» TASK BRIEF:
In the data below, find each line that contains the word "this" and copy it.

INFORMATION PROVIDED section start

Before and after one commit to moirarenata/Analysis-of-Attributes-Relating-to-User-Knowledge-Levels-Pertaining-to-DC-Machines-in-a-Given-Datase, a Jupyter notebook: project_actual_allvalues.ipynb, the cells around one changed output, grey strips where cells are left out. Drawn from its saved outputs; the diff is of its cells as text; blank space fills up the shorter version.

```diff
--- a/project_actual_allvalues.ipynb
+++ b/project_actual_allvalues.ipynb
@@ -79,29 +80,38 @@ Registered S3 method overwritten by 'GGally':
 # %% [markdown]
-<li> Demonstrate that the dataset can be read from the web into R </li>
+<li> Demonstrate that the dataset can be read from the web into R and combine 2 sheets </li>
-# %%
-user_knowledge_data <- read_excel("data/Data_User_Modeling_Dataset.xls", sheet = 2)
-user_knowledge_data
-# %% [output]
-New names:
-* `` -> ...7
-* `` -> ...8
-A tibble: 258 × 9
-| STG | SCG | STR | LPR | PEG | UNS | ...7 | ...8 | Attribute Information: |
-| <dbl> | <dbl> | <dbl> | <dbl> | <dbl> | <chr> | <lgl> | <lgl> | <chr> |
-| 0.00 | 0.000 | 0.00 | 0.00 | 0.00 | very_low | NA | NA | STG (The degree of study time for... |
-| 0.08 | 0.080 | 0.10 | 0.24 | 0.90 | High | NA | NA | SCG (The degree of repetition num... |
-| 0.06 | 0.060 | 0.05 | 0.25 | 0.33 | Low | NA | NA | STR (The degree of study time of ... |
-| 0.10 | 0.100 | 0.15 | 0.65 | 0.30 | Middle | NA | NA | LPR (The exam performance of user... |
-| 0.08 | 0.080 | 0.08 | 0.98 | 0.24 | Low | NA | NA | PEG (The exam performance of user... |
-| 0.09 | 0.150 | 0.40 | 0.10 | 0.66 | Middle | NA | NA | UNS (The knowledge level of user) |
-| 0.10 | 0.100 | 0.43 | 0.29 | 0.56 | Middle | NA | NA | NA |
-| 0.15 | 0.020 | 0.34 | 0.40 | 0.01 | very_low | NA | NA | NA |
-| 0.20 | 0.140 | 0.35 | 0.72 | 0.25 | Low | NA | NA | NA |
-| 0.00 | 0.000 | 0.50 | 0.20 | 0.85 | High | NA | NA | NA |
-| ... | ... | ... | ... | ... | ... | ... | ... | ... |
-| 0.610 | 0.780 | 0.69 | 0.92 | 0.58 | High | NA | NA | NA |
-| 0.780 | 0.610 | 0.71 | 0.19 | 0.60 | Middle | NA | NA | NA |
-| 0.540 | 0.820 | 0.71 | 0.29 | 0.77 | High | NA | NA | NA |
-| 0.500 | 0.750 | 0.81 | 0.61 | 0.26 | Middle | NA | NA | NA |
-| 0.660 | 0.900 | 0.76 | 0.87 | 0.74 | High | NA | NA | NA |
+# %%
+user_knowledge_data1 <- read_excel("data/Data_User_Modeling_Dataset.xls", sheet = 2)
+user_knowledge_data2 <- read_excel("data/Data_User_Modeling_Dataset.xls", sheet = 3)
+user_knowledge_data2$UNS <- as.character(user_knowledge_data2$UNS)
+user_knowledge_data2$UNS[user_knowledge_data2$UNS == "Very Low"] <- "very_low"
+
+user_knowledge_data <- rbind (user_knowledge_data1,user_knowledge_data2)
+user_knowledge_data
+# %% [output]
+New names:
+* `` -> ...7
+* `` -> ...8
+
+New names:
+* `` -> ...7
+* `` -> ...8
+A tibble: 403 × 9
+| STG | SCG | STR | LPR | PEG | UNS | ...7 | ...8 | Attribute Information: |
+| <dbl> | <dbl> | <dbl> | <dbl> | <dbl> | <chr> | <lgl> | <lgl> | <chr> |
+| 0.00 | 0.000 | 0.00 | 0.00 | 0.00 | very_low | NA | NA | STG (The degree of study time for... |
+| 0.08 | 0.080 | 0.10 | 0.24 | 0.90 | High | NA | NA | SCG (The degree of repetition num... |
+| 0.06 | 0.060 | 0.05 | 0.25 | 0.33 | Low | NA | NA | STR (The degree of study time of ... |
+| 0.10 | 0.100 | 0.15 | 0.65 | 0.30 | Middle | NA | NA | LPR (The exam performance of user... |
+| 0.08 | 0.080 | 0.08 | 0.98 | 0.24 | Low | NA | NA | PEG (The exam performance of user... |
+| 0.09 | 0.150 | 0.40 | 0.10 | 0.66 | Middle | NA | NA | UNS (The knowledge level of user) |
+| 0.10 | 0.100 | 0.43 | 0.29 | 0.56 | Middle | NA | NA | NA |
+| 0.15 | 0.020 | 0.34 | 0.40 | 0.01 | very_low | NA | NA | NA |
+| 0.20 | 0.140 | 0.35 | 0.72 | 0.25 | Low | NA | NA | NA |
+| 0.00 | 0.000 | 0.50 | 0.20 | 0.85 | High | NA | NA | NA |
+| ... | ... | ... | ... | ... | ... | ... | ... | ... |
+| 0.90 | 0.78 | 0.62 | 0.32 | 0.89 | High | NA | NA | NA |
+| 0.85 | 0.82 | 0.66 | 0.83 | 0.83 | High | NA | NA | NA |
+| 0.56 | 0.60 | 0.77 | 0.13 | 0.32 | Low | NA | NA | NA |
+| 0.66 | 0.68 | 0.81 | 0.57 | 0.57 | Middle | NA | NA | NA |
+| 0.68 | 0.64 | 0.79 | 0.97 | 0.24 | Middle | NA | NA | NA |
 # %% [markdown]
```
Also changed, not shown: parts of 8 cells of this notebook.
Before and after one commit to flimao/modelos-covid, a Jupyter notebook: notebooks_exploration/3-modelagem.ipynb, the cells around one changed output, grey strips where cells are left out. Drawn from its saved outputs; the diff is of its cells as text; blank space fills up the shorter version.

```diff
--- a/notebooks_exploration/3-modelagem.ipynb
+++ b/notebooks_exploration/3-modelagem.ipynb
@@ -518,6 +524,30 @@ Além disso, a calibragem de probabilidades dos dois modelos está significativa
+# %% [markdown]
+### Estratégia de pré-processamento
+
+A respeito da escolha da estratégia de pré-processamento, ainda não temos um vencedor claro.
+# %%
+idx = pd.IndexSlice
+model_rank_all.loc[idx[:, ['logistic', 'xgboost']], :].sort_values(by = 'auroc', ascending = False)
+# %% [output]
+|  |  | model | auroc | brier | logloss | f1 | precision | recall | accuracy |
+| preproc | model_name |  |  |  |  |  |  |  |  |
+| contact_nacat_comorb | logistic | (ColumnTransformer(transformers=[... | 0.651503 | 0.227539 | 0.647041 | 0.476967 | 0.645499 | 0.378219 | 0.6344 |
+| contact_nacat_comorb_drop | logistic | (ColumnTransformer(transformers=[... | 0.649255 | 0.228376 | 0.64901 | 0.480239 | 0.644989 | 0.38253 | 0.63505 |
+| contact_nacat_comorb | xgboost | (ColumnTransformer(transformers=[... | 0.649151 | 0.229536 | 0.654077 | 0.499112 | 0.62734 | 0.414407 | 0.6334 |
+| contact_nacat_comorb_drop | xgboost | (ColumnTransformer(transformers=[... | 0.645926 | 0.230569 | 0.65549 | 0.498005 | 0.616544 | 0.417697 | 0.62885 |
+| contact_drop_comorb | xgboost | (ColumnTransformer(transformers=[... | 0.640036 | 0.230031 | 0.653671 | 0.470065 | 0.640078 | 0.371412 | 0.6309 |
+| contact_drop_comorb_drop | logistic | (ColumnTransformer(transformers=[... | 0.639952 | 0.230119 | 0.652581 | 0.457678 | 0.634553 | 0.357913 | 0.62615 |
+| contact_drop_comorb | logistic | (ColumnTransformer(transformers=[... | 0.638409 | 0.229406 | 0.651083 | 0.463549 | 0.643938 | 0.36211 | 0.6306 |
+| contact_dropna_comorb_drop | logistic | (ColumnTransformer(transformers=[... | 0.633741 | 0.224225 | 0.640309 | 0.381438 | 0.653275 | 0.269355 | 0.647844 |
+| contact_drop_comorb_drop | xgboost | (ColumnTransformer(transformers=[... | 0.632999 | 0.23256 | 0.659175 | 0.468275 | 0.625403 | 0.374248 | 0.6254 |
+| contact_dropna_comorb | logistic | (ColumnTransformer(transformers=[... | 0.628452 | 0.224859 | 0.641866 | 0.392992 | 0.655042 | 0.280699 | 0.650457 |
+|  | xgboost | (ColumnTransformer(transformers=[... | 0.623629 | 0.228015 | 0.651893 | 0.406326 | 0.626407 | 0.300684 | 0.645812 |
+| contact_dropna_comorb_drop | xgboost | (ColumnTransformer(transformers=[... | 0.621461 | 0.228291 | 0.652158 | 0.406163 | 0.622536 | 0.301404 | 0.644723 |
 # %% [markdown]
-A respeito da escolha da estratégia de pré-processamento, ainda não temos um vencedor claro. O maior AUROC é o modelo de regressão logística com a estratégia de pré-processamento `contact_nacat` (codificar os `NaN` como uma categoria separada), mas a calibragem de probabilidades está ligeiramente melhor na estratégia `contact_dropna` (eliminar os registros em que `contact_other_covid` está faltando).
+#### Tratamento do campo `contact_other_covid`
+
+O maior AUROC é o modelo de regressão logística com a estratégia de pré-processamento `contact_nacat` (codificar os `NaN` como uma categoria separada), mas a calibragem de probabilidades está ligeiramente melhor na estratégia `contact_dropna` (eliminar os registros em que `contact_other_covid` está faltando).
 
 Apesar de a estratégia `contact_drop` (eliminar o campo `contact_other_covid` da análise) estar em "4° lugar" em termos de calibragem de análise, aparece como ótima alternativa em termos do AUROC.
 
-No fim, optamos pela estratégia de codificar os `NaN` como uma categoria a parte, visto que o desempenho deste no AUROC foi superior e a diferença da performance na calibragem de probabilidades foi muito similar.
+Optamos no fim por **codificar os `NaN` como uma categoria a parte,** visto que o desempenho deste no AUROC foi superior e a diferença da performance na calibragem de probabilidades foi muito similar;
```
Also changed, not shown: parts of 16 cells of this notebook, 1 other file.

INFORMATION PROVIDED section end

» ANSWER SECTION:
Also changed, not shown: parts of 8 cells of this notebook.
Also changed, not shown: parts of 16 cells of this notebook, 1 other file.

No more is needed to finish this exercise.